The reason why the Compass was a break from the Jeep norm is that it was available with either front-wheel drive, or active four-wheel drive. Instead of a permanent system that drives all four wheels all of the time, the rear two are only engaged when the car’s computer detects that the front wheels are beginning to lose traction. This means that, even when equipped with four-wheel drive, the Compass is, for the most part, a front-wheel drive Jeep. No wonder the purists were worried.
In this vehicle’s home country of America, it was designed and built to sell for little more than £10,000. This does become very obvious when you step inside an early Jeep Compass; it’s a sea of cheap, hard plastics. This was altered after the 2011 refresh, where the upper parts of the dashboard and door cards got soft-touch plastics to make it look smarter inside.
To its credit, the Compass is very spacious. Head and leg room are all generous, with boot space aplenty and rear seats that fold flat to aid loading longer items. There are some neat touches, too, like the wipe-clean boot floor and a rechargeable torch.
Powering the Compass in petrol form is either a 154bhp 2.0-litre or 168bhp 2.4-litre. The larger engine is available with an optional continuously variable transmission (CVT), though be warned: despite having more power, the 2.4 never feels fast, especially with that CVT transmission.
If you want a diesel, you have a choice of a 138bhp 2.0-litre Volkswagen sourced unit, or a 161bhp 2.2-litre from Mercedes. Both diesels are endowed with much more pulling ability compared with the petrol and are more economical as well, though the 2.2 is quite noisy.

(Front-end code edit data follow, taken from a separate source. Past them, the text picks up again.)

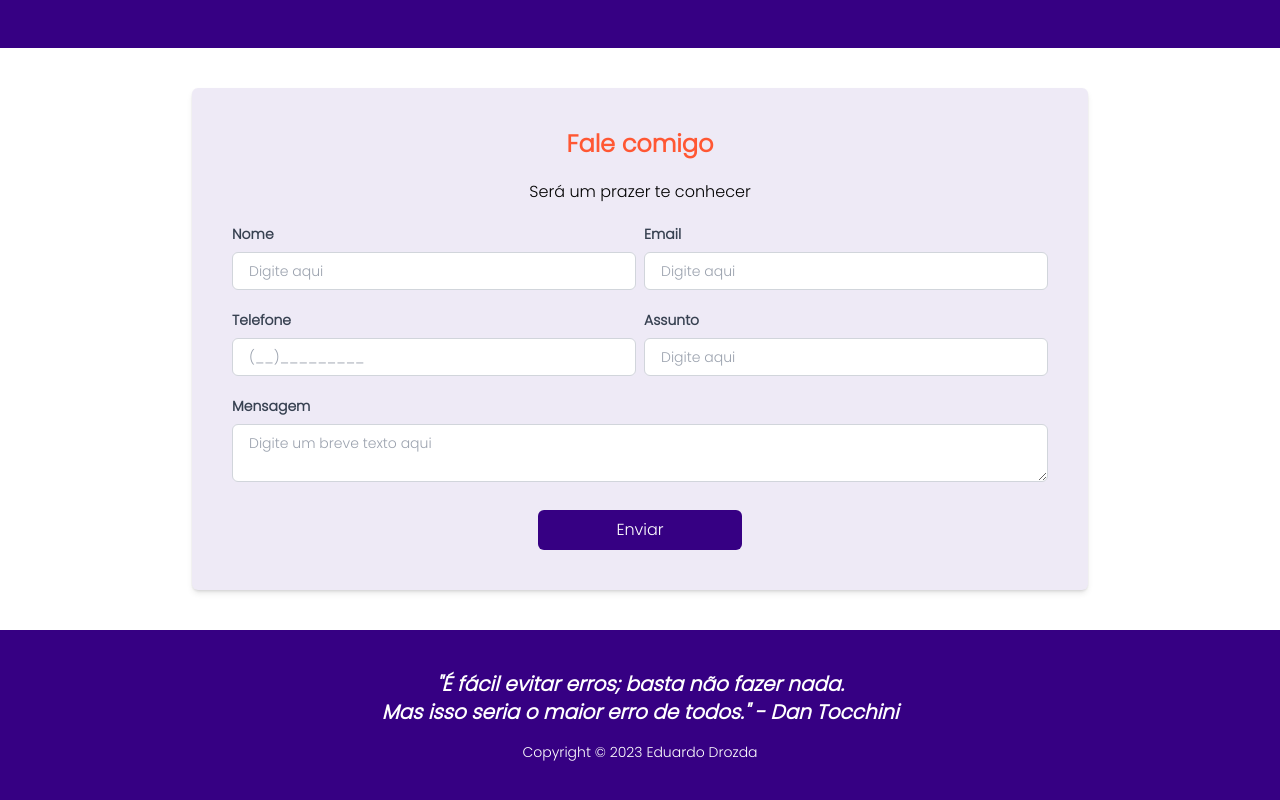
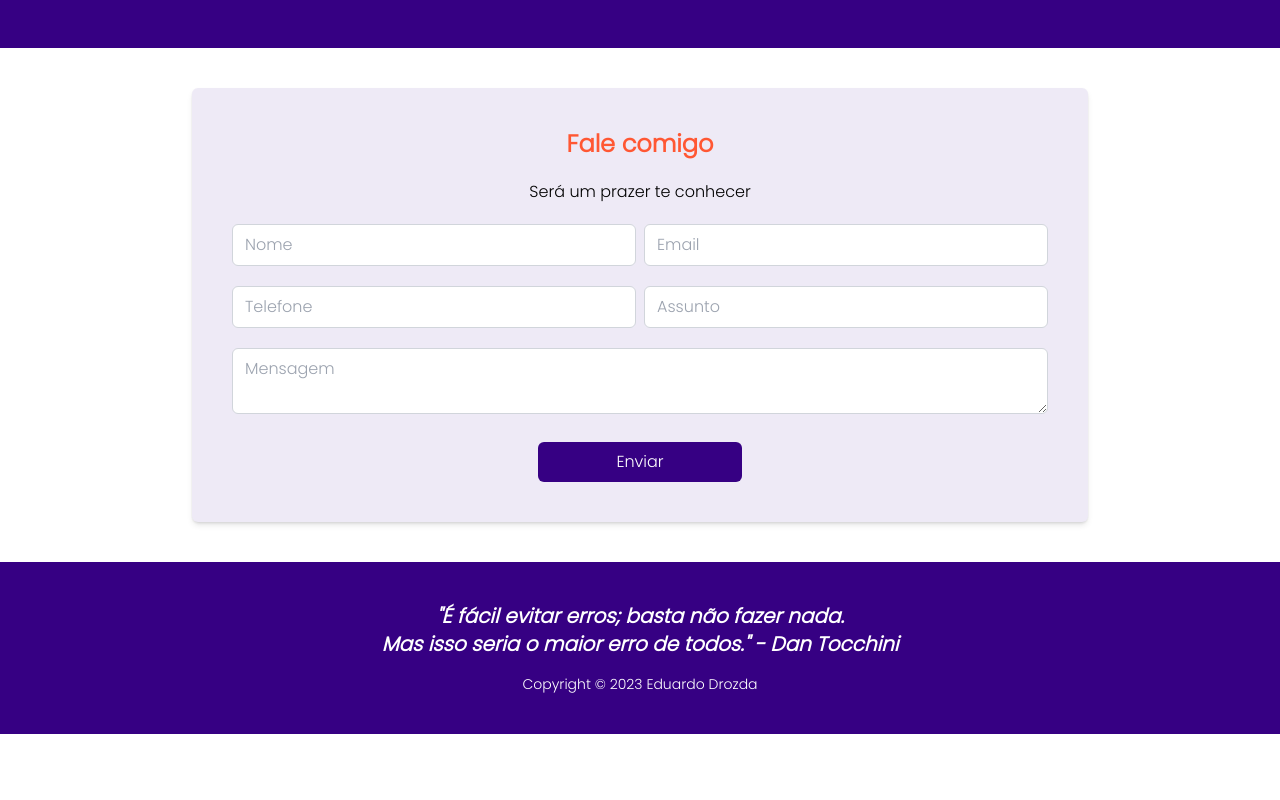
Before and after one commit to EduardoDrozda/portifolio, a Next.js app: page / in a window 1280 px wide. Shown: the part 2654-3454 px from the top of the page. After the commit the page ends 3388 px from the top, so only its background shows below. Built offline with nearby package versions, Linux system fonts and the light colour scheme; no server answers.

Commit message:
Change layout of form contact

```diff
--- a/src/shared/components/Contact/index.tsx
+++ b/src/shared/components/Contact/index.tsx
@@ -54,8 +54,7 @@ export function Contact({ isLoading, handleSendEmail }: Props) {
                 render={({ field, fieldState: { invalid, error } }) => (
                   <div className="w-full flex flex-col gap-y-2">
                     <Input
-                      label="Nome"
-                      placeholder="Digite aqui"
+                      placeholder="Nome"
                       type="text"
                       invalid={invalid}
                       {...field}
@@ -84,8 +83,7 @@ export function Contact({ isLoading, handleSendEmail }: Props) {
                 render={({ field, fieldState: { invalid, error } }) => (
                   <div className="w-full flex flex-col gap-y-2">
                     <Input
-                      label="Email"
-                      placeholder="Digite aqui"
+                      placeholder="Email"
                       type="text"
                       invalid={invalid}
                       {...field}
@@ -110,8 +108,7 @@ export function Contact({ isLoading, handleSendEmail }: Props) {
                 render={({ field, fieldState: { invalid, error } }) => (
                   <div className="w-full flex flex-col gap-y-2">
                     <Input
-                      label="Telefone"
-                      placeholder="(__)_________"
+                      placeholder="Telefone"
                       type="text"
                       invalid={invalid}
                       {...field}
@@ -135,8 +132,7 @@ export function Contact({ isLoading, handleSendEmail }: Props) {
                 render={({ field, fieldState: { invalid, error } }) => (
                   <div className="w-full flex flex-col gap-y-2">
                     <Input
-                      label="Assunto"
-                      placeholder="Digite aqui"
+                      placeholder="Assunto"
                       type="text"
                       invalid={invalid}
                       {...field}
@@ -152,12 +148,7 @@ export function Contact({ isLoading, handleSendEmail }: Props) {
               name="message"
               control={control}
               render={({ field }) => (
-                <Input
-                  label="Mensagem"
-                  placeholder="Digite um breve texto aqui"
-                  textarea
-                  {...field}
-                />
+                <Input placeholder="Mensagem" textarea {...field} />
               )}
             />
             <div className="mt-4 w-full flex justify-center items-center">
--- a/src/shared/components/Input/index.tsx
+++ b/src/shared/components/Input/index.tsx
@@ -1,32 +1,53 @@
-import { InputHTMLAttributes } from "react";
+import React, { InputHTMLAttributes, LegacyRef, forwardRef } from "react";
 
 type Props = {
-  label: string;
   textarea?: boolean;
   invalid?: boolean;
 } & InputHTMLAttributes<HTMLInputElement> &
   InputHTMLAttributes<HTMLTextAreaElement>;
 
-export function Input({ label, textarea, invalid, ...rest }: Props) {
-  const className = `border border-gray-300 ${
-    invalid
-      ? "border-red-500"
-      : "focus:border-secondary"
-  } rounded-md px-4 py-2 w-full focus:outline-none text-sm text-gray-700`;
+type Ref = LegacyRef<HTMLInputElement> | LegacyRef<HTMLTextAreaElement>;
+
+const Input = forwardRef<Ref, Props>(
+  ({ label, textarea, invalid, ...rest }, ref) => {
+    const [focused, setFocused] = React.useState(false);
+
+    const handleFocus = () => {
+      setFocused(true);
+    };
+
+    const handleBlur = () => {
+      setFocused(false);
+    };
+
+    const className = `w-full border rounded-md py-2 px-3 focus:outline-none focus:border-purple-500 transition-all duration-300 ${
+      focused ? "border-purple-500" : "border-gray-300"
+    }`;
 
     return (
-    <div
-      className="w-full h-full flex flex-col gap-y-2
-    "
-    >
-      <label className=" text-gray-700 text-sm font-bold" htmlFor="input">
-        {label}
-      </label>
+      <div className="w-full h-full flex flex-col gap-y-2">
         {textarea ? (
-        <textarea className={className} {...rest} />
+          <textarea
+            className={className}
+            {...rest}
+            ref={ref as LegacyRef<HTMLTextAreaElement>}
+            onFocus={handleFocus}
+            onBlur={handleBlur}
+          />
         ) : (
-        <input className={className} {...rest} />
+          <input
+            className={className}
+            {...rest}
+            ref={ref as LegacyRef<HTMLInputElement>}
+            onFocus={handleFocus}
+            onBlur={handleBlur}
+          />
         )}
       </div>
     );
   }
+);
+
+Input.displayName = "Input";
+
+export { Input };
```
Lines whose indentation alone changed are shown as unchanged.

To drive, the Compass handles in quite a tidy fashion; with body movements that are kept in check well and steering that is precise and nicely weighted. The ride can be rather jittery, even though this is the first Jeep to offer all-round independent suspension. Mechanical refinement isn’t great either, as you get the occasional tremor through the steering column.
While it does have its flaws, the Jeep Compass is an accessible way into Jeep ownership and it brings with it some of the off-road know-how that the company is famed for. Tempted? Read on to find out everything else you need to know.